I couldn't recommend this program and this process enough. I’ve already used the NPO model in my context outside of my project.”
- Bridget Thornton

Year Two: Design

  • Design Workshop: Explore solutions to a need, problem or opportunity (NPO) with stakeholders.
  • Background Research: Do further bibliographic research related to your emerging solution.
  • Create, Test, and Explore: Test the viability of possible solutions to identify the Most Viable Prototype (MVP) of the Project.

You’ll brainstorm ideas for addressing the NPO with another group of stakeholders and experts from your context, further research literature related to your emerging solution, and create and test a prototype. Based on your findings, you’ll identify your MVP. Milestones include:

I appreciated the Discover, Design and Deliver process, as well as the encouragement to approach the process with open hands, allowing answers to emerge rather than forcing preconceived solutions.”
- Darcy Hansen

Year Three: Deliver

  • Develop: Create a practical solution (book, website, business plan, app, etc.).
  • Gather early feedback: Identify improvements to the project.
  • Deliver: Submit your Doctoral Project, Launch Plan, and Project Portfolio for the final examination.

In the third year, you will submit a doctoral project delivery plan for approval to identify the project's scope, benchmarks of success, and development timeline. You next develop your doctoral project and gather early feedback. After evaluating and reporting your progress, you’ll make further improvements on the project. Finally, you’ll develop a post-graduation launch and sustainability strategy. Milestones include:

An examination committee evaluates the Doctoral Project, Project Launch Plan, and Project Portfolio. After corrections, you prepare the Project Portfolio for archival to the University’s Digital Commons and make a final presentation on your findings.

Professional Enhancement

In the final portfolio, you will produce a doctoral project – such as a curriculum, church program, action plan, academic article, website, nonprofit business plan, etc. – and a learning launch plan for next steps following graduation.

As an outcome of the research process, you will:

Example Projects

Our students create practical solutions to address a challenge in their ministry context. Examples of past doctoral projects include:

  • A website that promotes a cooperative effort between Association for Biblical Higher Education institutions
  • A popular book to provide next-gen church leaders approaches for adolescent faith formation within Generation Z
  • A denominational or church research report that explores effective ways of faith transmission among young adults in Seattle 
  • A short-term missions facilitator’s manual, complete with videos, meeting guides and reflection activities, to prepare participants for their experience
  • A Lenten study, exploring how spiritual disillusionment is a welcome ally in one's spiritual journey
  • A business plan to enable a nonprofit to create alternative revenue sources to fund academic programs for at-risk children
  • A college-level course that explores how to address the unhealthy relational gaps in global church partnerships
  • An action plan to organize a local neighborhood movement
  • A spiritual journal app for congregation members to use each day to develop a sense of presence and intimacy with the Lord

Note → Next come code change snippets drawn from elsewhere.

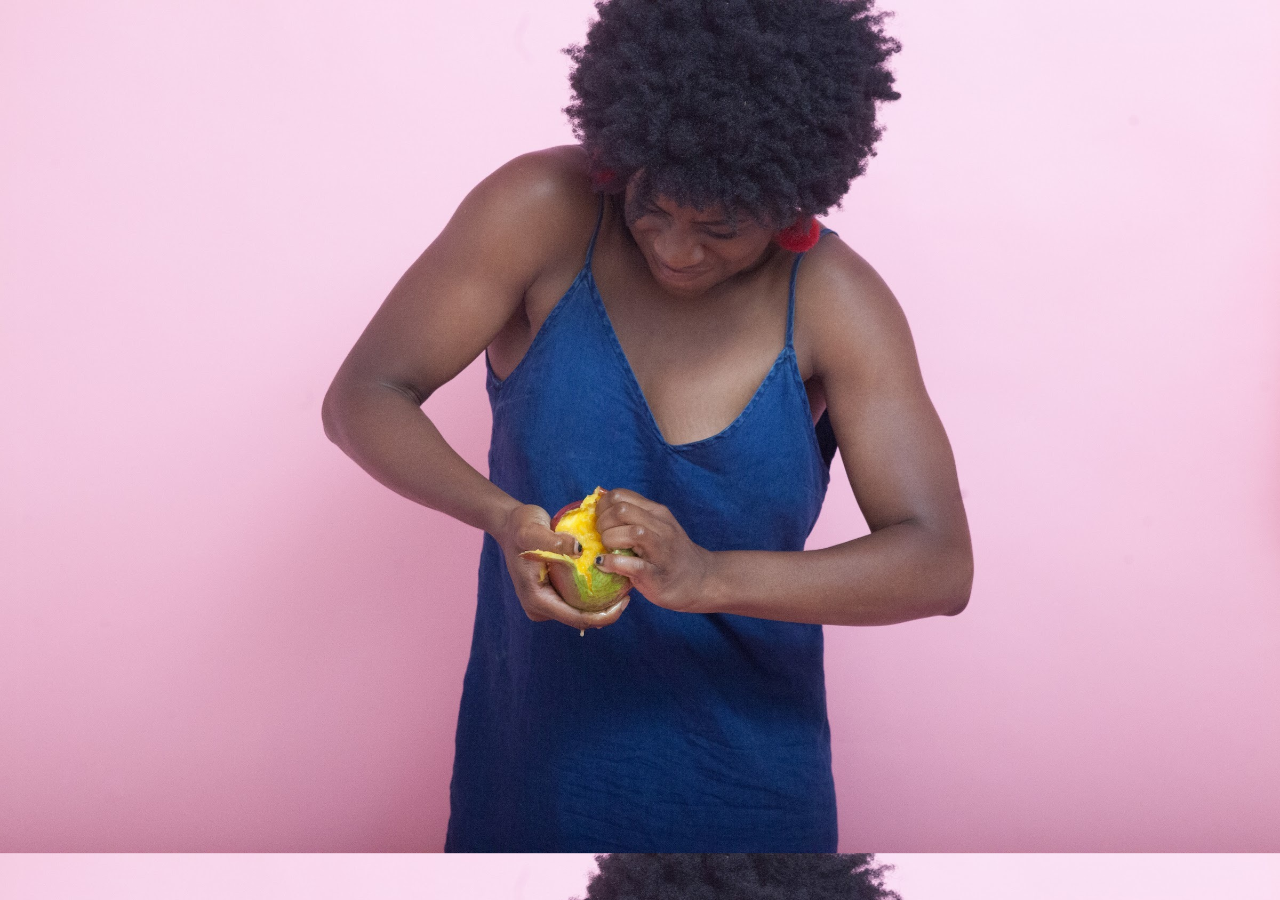
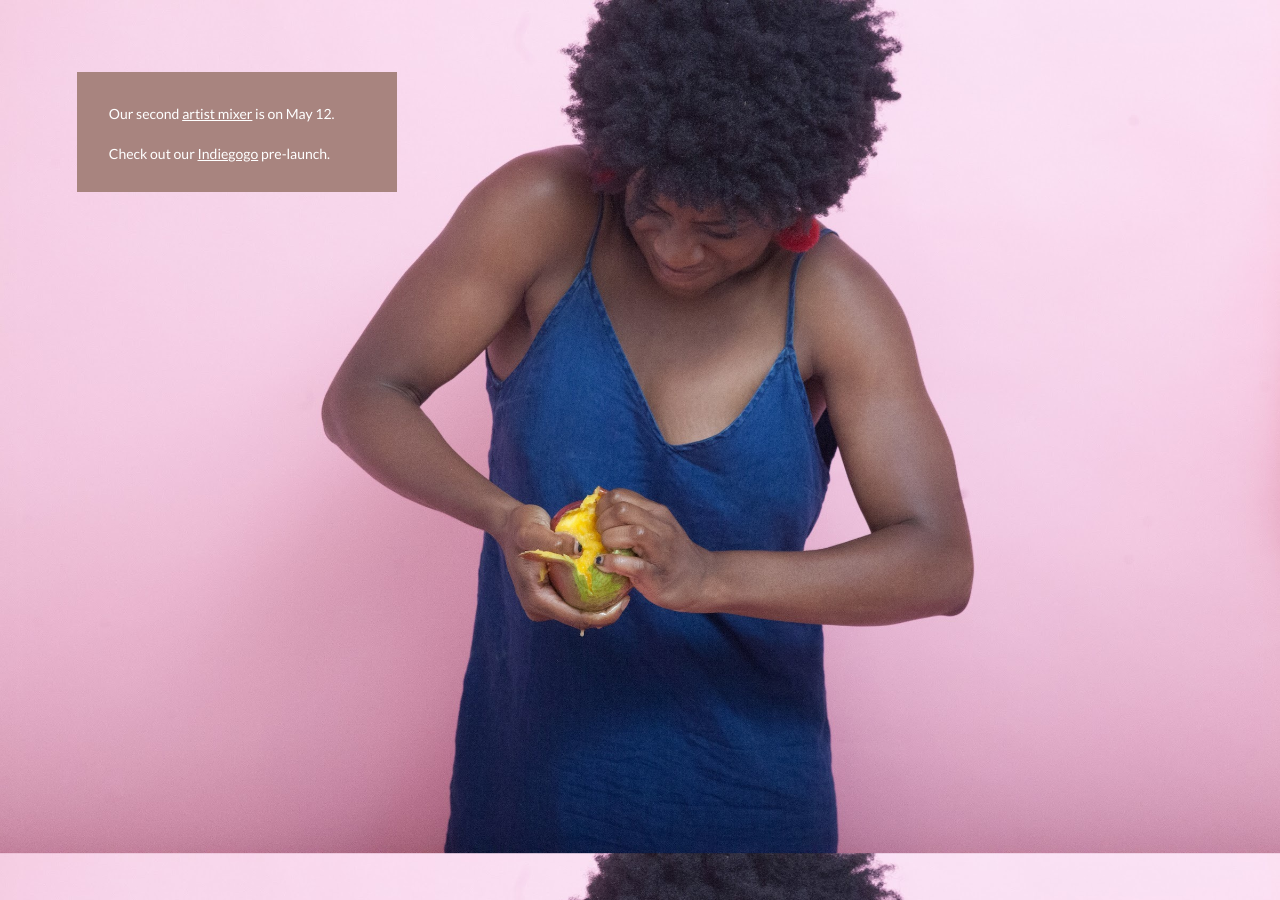
Before and after one commit to artistofcolor2018/artistofcolor2018.com, a Jekyll site: the page built from index.html, in a window 1280 px wide. Built offline with Jekyll 4.4.1, drawn with Linux system fonts in a browser that asks for light colours; nearby versions of some CDN libraries.

Commit message:
Move to custom domain

```diff
--- a/_config.yml
+++ b/_config.yml
@@ -2,8 +2,8 @@ title: A Day in the Life of an Artist of Color
 email: artistofcolor2018@gmail.com
 description: >
   A Day in the Life of an Artist of Color is an ongoing project that brings together Artists of Color in Philadelphia through the curation of both digital and physical spaces.
-baseurl: "/artistofcolor2018.com" # the subpath of your site, e.g. /blog
-url: "http://artistofcolor2018.github.io"
+baseurl: "" # the subpath of your site, e.g. /blog
+url: "http://artistofcolor2018.com"
 
 # Build settings
 markdown: kramdown
--- a/_includes/card.html
+++ b/_includes/card.html
@@ -6,14 +6,14 @@
         - postTitle
 -->
 
-<link rel="stylesheet" href="/artistofcolor2018.com/css/card.css">
+<link rel="stylesheet" href="/css/card.css">
 
 {% if include.postUrl %}
-<a href="/artistofcolor2018.com/{{ include.postUrl }}" class="postLink">
+<a href="{{ include.postUrl }}" class="postLink">
 {% endif %}
     <div class="postcardwrapper">
         <div class="postcard">
-            <img class="cardImg" src="/artistofcolor2018.com/{{ include.postImg }}">
+            <img class="cardImg" src="{{ include.postImg }}">
         </div>
         <div class="overpostcard" align="center">
             <br>
--- a/css/home.css
+++ b/css/home.css
@@ -53,6 +53,11 @@ html, body, #photoDiv {
 	color: #fff;
 }
 
+.alwaysonlink, .alwaysonlink:active, .alwaysonlink:visited, .alwaysonlink:hover {
+	color: #fff;
+	text-decoration: underline;
+}
+
 .photoDiv01 { background-image: url('../img/slide/01.jpg'); background-position: center top; background-size: 100%; }
 .photoDiv02 { background-image: url('../img/slide/02.jpg'); background-position: center top; background-size: 100%; }
 .photoDiv03 { background-image: url('../img/slide/03.jpg'); background-position: center top; background-size: 100%; }
--- a/css/main.css
+++ b/css/main.css
@@ -82,6 +82,18 @@ p {
 	padding-right: 6vw;
 }
 
+#infobanner {
+	position: absolute;
+	top: 8vh;
+	left: 6vw;
+	padding: 32px 32px 32px 32px;
+	background-color: #a8847f;
+	color: #fff;
+	width: 320px;
+	height: 120px;
+	z-index: 1000;
+}
+
 #notfooter {
 	display: flex;
 	flex-direction: column;
--- a/index.html
+++ b/index.html
@@ -17,3 +17,9 @@ redirect_from: "/404.html"
 </div>
 
 </div>
+
+<div id="infobanner">
+	Our second <a class="alwaysonlink" target="_blank" href="https://www.facebook.com/events/211418756119188/">artist mixer</a> is on May 12.
+	<br><br>
+	Check out our <a class="alwaysonlink" target="_blank" href="https://www.indiegogo.com/projects/a-day-in-the-life-of-an-artist-of-color-community/">Indiegogo</a> pre-launch.
+</div>
```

Michael Simmons

Michael Simmons, MA

Admissions Counselor, Seminary